How to avoid ABSD when buying a second property in Singapore


How to avoid ABSD when buying a second property in Singapore

Planning to own a second property but feeling conflicted? Are the hefty costs of Additional Buyer’s Stamp Duty (ABSD) deterring you from going ahead with the purchase? Fret not, for we may have a solution on how to avoid ABSD — decoupling.

Learn more other home loan terms here. 

How to avoid ABSD: What is decoupling?

Decoupling involves the sale of one’s shares from one co-owner to the other. This part-sale will result in the other co-owner as the sole owner. 

When you no longer have a property under your name, you’ll not have to pay ABSD when you buy a second one. This is because it is deemed as your first property purchase.

Given the ABSD rates, this scheme can save you quite a significant sum of money. If you’re a Singapore Citizen and the purchase price of your second property is $2 million, you’ll have to pay an ABSD of 0.12(2,000,000) = $240,000. 

Evidently, decoupling can help you achieve your savings goals and avoid absd.

1st Property2nd Property3rd Property
Singapore Citizen12%15%

However, it’s not a guaranteed formula for success. When the costs exceed the savings, decoupling no longer serves its initial purpose. Therefore, it’s crucial to evaluate all the factors involved.

The costs of decoupling to avoid ABSD

A calculator on top of the cost calculation sheet, working out the cost of decoupling for a second property to avoid paying ABSD in Singapore

Although decoupling allows you to avoid paying ABSD, it generates other costs – including Buyer’s Stamp Duty and legal fees. 

Buyer’s Stamp Duty (BSD) is a levy paid when you acquire property in Singapore. Since the transfer of property ownership from one co-owner to the other is regarded as a transaction, BSD will be incurred on the share transfer value. 

ABSD will also be applicable if the receiving party already owns a property. In addition, you’ll also incur the Seller’s Stamp Duty (SSD) if the property you’re selling is within the 3-year hold period (number of years that you own a property). To avoid the SSD, you’ll have to wait out the minimum holding period. 

Additionally, legal fees that range from $5,600 to $6,500 minimally are charged for the transaction.

If there is an outstanding loan on your property, there is a need to restructure it. If the loan is within lock-in period, there will be penalty fees involved.

What is the Transfer of Ownership?

The transfer of property ownership from one co-owner to the other can be done through selling the property or gifting it. 

If it’s settled through a sale, the party taking over the property will be required to take over the financing responsibility and the CPF plus the accrued interest of the selling party is to be refunded.

If it’s given as a gift, there must not be any existing loans, and the CPF plus the accrued interest of the selling party is to be refunded.
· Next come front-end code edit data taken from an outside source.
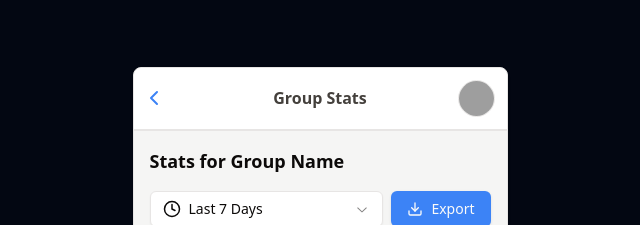
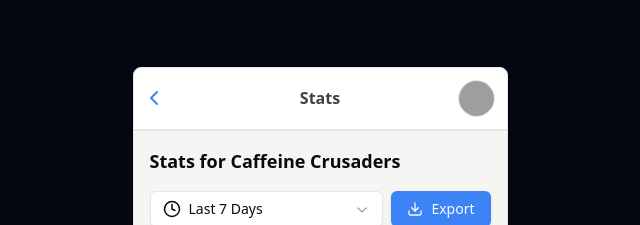
Before and after one commit to MatteoPM/481-Assignment, a React (Vite) app: page /groups/1/stats in a window 1280 px wide. Shown: the top 225 px of the page, without its empty margins (320-960 px from the left). Built offline with nearby package versions, Linux system fonts and the light colour scheme; grey boxes are pictures that could not be loaded.

Commit message:
rgetghrt

```diff
--- a/src/pages/groups/group/stats/GroupStats.tsx
+++ b/src/pages/groups/group/stats/GroupStats.tsx
@@ -21,8 +21,8 @@ import chartsUrl from "/charts.png";
 function GroupStats() {
   return (
     <>
-      <Page title="Group Stats" showBackButton>
-        <h2 className="text-lg font-semibold">Stats for Group Name</h2>
+      <Page title="Stats" showBackButton>
+        <h2 className="text-lg font-semibold">Stats for Caffeine Crusaders</h2>
 
         <div className="mt-4 flex gap-2">
           <Select>
```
Here’s an example: 

Mr and Mrs Lim purchased a condominium when they first got married, and it’s now valued at $1.5 million. The couple wishes to buy another property as an investment. This property costs $1 million.

If the couple were to buy the second property without decoupling first, they’d have to pay an ABSD of 12%(1,000,000) = $120,000

If the couple were to buy the second property after decoupling, they’d have to pay a BSD of $17,100 and legal fees of $6,500, which amount to $23,600 on the decoupled property.

This is calculated on the basis that they can redeem their loan without incurring any penalty fees because the validity of their loan’s lock-in period has ended.

By choosing to decouple, they can save $120,000 – $23,600 = $96,400.

We cover 5 common mistakes to avoid when shopping for a mortgage loan here. 

How to avoid ABSD: Does ABSD apply when buying a property for your child? 

A couple colouring with their child who they set up a property trust for, where ABSD is not payable

Parents can set up a property trust for their child who is below 21 years of age. 

After purchasing a property under the child’s name, the parent becomes the trustee while the child becomes the beneficiary. 

This means although the child legally owns the property, the parent remains in charge of paying the necessary levies. 

As the property is recognised as the child’s first property, no ABSD is payable. Yet, a point to note is that loans are not granted for property trusts, so the levies have to be paid out of your own pocket in cold, hard cash.

Is ABSD applicable for industrial/overseas property?

Industrial/overseas properties have been gaining traction amongst Singapore’s property owners in the past few years. As ABSD only applies when you purchase a residential property in Singapore, no ABSD is payable for these types of purchases. 

The above recommendations can help you and your spouse to fulfil the dream of owning one property each. Nonetheless, before jumping on this property bandwagon, it’s essential to work out the numbers and figure out if the solutions are to your interests. 

Thinking of getting a resale private property? Read our 10-step guide here.

free home loan advice from singapore mortgage broker

If you have any further queries, feel free to contact us for a chat. Here at FinanceGuru, we seek to help you better prepare for your finances and the upcoming milestones in your life. Get a non-obligatory assessment and loan product recommendations here. 

Home loan